━━ WORKING DATA

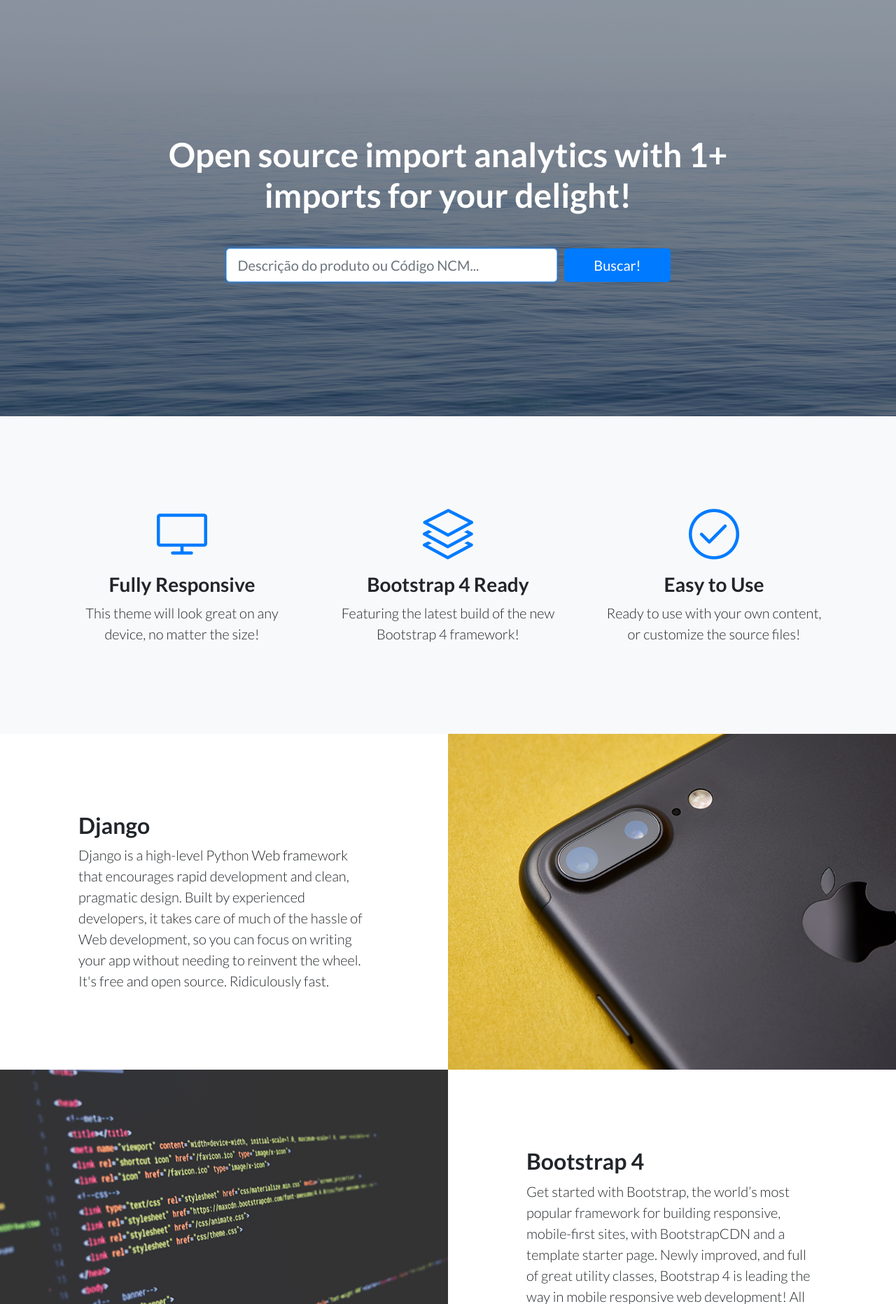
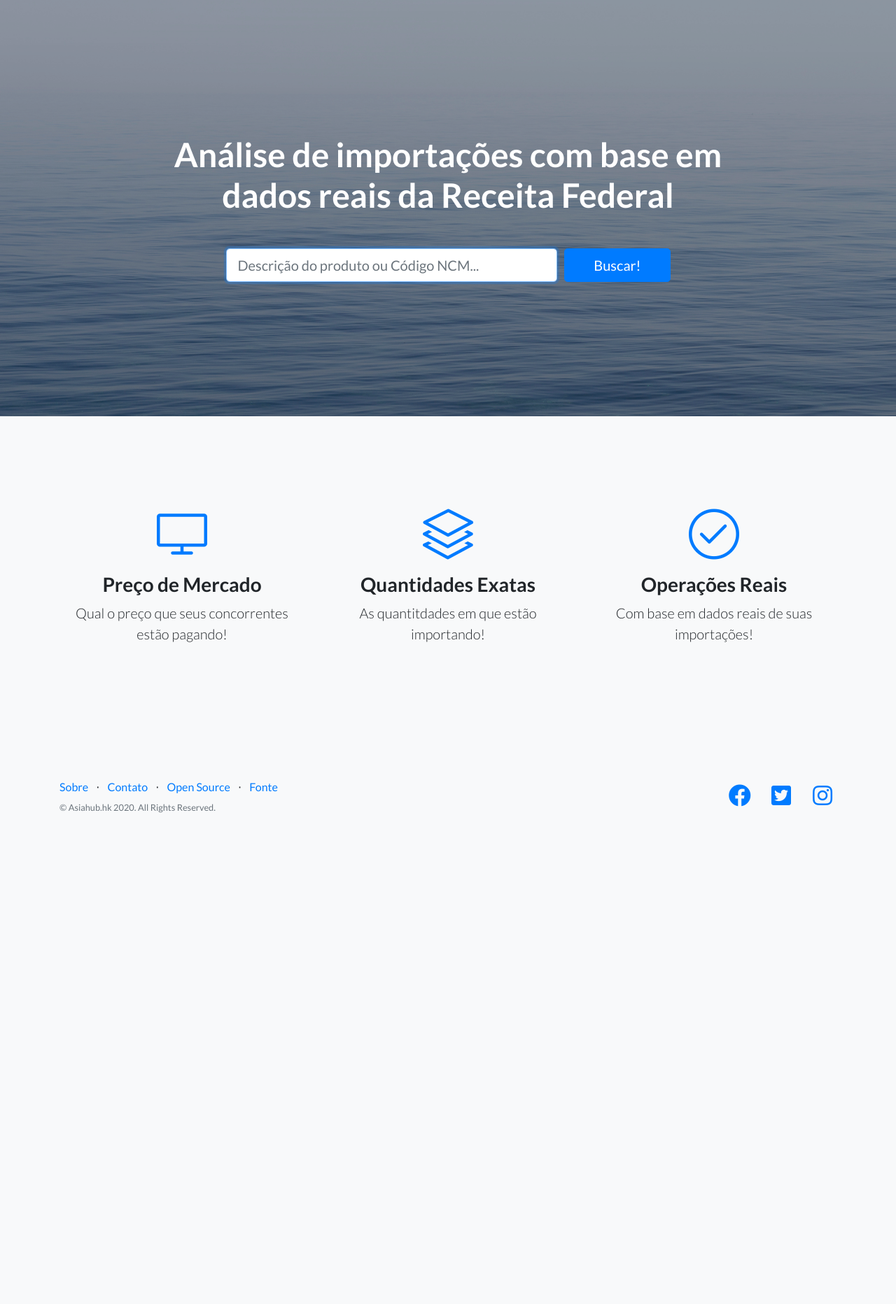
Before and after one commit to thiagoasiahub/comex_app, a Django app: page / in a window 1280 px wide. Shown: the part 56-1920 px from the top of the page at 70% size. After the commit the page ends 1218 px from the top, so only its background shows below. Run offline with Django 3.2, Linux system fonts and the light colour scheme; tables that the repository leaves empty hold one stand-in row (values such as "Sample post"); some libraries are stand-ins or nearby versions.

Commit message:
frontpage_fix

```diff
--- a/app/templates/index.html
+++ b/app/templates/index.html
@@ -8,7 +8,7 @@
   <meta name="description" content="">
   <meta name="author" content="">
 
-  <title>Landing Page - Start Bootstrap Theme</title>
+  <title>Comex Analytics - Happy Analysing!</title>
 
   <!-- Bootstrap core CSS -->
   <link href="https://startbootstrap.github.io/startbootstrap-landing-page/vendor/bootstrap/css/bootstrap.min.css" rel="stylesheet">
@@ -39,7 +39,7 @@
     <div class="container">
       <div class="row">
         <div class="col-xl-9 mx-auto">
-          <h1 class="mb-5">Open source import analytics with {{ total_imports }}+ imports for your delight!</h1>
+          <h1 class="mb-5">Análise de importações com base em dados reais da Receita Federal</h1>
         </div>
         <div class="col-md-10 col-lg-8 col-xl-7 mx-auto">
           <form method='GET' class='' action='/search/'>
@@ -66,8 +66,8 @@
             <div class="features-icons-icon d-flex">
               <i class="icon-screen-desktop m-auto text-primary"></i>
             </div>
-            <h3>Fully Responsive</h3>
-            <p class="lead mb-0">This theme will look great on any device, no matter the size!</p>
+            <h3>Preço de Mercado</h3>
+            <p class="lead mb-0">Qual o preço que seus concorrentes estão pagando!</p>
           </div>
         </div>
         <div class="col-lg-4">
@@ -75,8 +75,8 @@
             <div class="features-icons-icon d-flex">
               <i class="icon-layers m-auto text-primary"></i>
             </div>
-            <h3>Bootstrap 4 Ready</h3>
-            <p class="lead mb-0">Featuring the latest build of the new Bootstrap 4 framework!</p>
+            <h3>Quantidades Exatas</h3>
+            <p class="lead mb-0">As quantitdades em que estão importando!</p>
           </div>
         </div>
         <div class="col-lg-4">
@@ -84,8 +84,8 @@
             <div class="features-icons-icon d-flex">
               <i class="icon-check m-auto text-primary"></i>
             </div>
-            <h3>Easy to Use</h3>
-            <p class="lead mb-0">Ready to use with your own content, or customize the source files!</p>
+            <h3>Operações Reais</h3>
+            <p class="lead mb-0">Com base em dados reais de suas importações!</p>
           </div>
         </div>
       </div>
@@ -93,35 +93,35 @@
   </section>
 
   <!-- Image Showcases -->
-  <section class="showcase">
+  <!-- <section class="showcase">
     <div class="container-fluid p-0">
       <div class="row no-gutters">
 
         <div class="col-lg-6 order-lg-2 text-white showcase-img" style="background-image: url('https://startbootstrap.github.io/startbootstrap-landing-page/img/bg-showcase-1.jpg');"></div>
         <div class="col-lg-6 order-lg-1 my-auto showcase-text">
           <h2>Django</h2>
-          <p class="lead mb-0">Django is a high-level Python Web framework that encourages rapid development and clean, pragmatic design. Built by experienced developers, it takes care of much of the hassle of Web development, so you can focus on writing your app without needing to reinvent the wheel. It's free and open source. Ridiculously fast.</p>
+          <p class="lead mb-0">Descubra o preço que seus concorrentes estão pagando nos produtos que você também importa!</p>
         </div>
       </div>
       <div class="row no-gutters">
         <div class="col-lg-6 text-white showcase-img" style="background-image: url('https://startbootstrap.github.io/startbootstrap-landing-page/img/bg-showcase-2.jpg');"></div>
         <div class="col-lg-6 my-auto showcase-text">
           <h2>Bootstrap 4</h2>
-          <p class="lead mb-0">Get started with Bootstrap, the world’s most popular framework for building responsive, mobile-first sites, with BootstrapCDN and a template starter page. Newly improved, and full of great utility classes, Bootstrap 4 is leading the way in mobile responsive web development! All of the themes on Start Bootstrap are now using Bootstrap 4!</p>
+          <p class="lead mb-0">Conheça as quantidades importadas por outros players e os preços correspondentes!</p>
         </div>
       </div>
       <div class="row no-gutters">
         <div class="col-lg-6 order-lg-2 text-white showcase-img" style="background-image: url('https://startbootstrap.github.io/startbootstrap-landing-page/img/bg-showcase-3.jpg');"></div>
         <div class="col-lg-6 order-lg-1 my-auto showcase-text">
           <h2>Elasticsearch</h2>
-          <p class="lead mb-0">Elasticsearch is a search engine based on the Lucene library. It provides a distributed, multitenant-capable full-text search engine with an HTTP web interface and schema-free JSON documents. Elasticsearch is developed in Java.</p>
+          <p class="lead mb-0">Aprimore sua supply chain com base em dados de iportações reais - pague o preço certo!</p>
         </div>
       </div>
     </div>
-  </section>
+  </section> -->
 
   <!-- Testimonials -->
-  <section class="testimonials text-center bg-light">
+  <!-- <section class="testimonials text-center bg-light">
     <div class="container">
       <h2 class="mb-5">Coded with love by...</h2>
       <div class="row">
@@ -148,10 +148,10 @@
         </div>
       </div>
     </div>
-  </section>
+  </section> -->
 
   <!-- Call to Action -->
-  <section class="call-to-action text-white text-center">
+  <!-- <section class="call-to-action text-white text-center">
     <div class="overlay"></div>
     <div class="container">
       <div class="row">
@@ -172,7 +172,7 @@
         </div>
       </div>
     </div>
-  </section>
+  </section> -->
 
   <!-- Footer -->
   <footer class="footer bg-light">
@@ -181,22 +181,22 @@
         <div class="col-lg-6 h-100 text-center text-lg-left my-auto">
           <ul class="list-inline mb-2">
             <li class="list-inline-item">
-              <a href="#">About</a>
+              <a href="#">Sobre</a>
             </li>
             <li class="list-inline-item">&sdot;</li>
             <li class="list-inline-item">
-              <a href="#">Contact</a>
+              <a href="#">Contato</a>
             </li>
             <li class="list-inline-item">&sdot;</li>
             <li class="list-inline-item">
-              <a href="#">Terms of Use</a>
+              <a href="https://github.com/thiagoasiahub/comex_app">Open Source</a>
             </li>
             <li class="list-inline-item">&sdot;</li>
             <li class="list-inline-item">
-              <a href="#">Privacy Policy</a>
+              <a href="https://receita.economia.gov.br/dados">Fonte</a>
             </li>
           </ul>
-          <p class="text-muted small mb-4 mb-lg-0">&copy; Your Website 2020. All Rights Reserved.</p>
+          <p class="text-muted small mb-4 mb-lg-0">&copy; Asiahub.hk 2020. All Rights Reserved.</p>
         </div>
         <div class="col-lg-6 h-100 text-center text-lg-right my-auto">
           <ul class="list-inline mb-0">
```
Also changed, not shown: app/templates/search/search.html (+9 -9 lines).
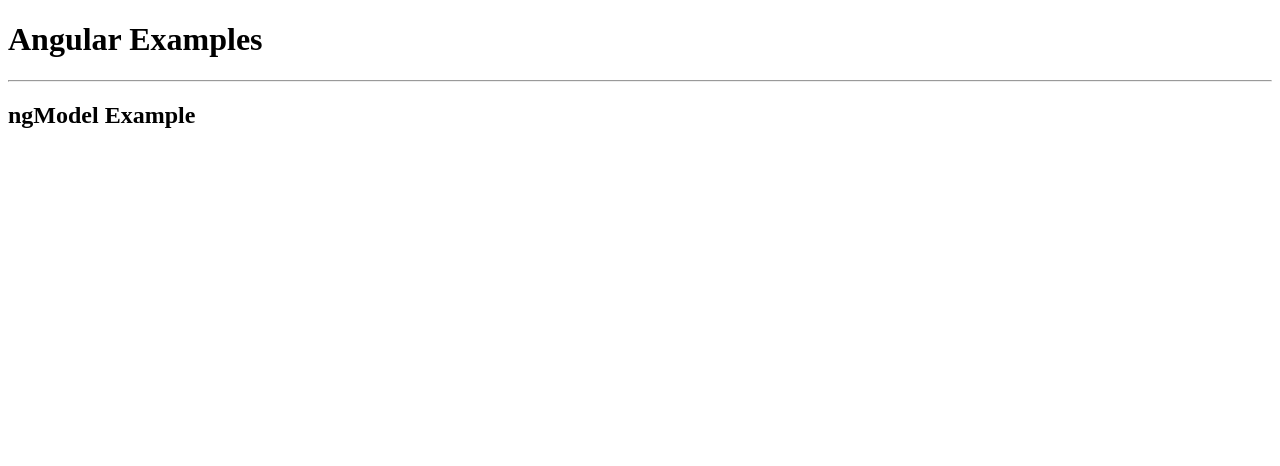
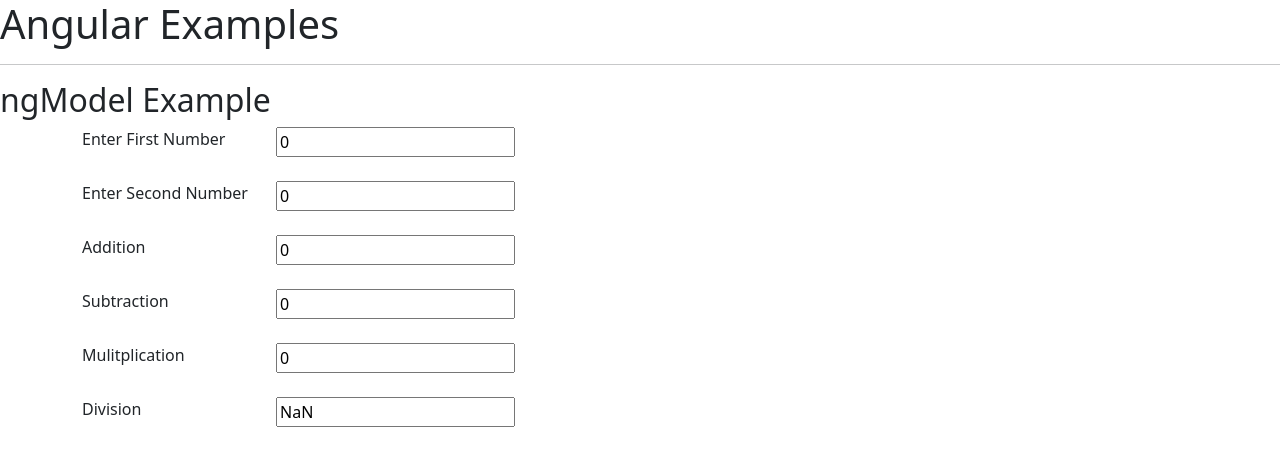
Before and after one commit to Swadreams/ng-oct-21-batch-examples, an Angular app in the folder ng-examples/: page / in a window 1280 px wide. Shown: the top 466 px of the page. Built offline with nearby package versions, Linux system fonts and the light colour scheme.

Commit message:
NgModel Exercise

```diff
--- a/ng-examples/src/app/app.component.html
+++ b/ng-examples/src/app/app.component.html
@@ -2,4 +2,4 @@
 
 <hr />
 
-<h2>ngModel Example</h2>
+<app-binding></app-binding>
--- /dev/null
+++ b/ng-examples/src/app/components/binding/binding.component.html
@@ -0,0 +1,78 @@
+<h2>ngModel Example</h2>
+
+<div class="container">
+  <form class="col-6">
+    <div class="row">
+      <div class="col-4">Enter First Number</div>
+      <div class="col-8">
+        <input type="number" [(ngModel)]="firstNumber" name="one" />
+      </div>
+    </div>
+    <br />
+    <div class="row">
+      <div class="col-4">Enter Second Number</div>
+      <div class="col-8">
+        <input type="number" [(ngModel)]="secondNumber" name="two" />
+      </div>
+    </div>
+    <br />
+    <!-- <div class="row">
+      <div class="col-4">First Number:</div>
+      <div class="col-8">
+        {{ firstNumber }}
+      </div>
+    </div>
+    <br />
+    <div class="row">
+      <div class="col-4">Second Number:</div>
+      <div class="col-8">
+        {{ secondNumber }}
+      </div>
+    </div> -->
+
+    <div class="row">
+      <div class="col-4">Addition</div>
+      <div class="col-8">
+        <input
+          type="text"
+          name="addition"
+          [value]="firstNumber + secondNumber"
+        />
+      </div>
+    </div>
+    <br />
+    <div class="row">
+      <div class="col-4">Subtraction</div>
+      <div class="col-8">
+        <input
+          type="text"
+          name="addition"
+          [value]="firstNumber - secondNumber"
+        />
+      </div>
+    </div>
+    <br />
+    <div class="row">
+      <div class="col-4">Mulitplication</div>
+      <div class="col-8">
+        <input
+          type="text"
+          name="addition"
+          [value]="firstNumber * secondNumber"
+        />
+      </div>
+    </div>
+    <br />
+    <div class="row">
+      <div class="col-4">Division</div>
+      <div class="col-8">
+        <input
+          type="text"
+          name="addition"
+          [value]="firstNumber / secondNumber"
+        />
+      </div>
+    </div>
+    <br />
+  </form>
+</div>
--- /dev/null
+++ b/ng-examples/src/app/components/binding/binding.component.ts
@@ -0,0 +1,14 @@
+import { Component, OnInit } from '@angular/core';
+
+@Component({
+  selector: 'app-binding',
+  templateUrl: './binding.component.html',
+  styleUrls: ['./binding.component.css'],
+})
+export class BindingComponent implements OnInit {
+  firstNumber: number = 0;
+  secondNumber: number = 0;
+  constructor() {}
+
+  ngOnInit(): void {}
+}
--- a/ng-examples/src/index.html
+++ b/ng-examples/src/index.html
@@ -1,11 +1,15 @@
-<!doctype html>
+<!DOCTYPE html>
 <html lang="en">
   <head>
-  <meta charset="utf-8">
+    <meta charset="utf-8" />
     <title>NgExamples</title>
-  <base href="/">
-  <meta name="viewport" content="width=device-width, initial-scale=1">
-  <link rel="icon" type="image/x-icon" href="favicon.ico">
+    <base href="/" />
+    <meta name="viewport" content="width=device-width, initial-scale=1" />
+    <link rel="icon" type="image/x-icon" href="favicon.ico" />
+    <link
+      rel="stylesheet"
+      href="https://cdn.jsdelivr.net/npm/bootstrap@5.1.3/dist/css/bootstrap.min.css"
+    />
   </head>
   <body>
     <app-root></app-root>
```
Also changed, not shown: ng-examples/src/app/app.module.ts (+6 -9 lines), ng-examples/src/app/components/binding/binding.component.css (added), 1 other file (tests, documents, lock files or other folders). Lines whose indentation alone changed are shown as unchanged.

━━━━

* DESCRIPTION OF THE TASK
Copy each line of the preceding material that contains "title".

* ANSWER TO THIS EXERCISE
-  <title>Landing Page - Start Bootstrap Theme</title>
+  <title>Comex Analytics - Happy Analysing!</title>
     <title>NgExamples</title>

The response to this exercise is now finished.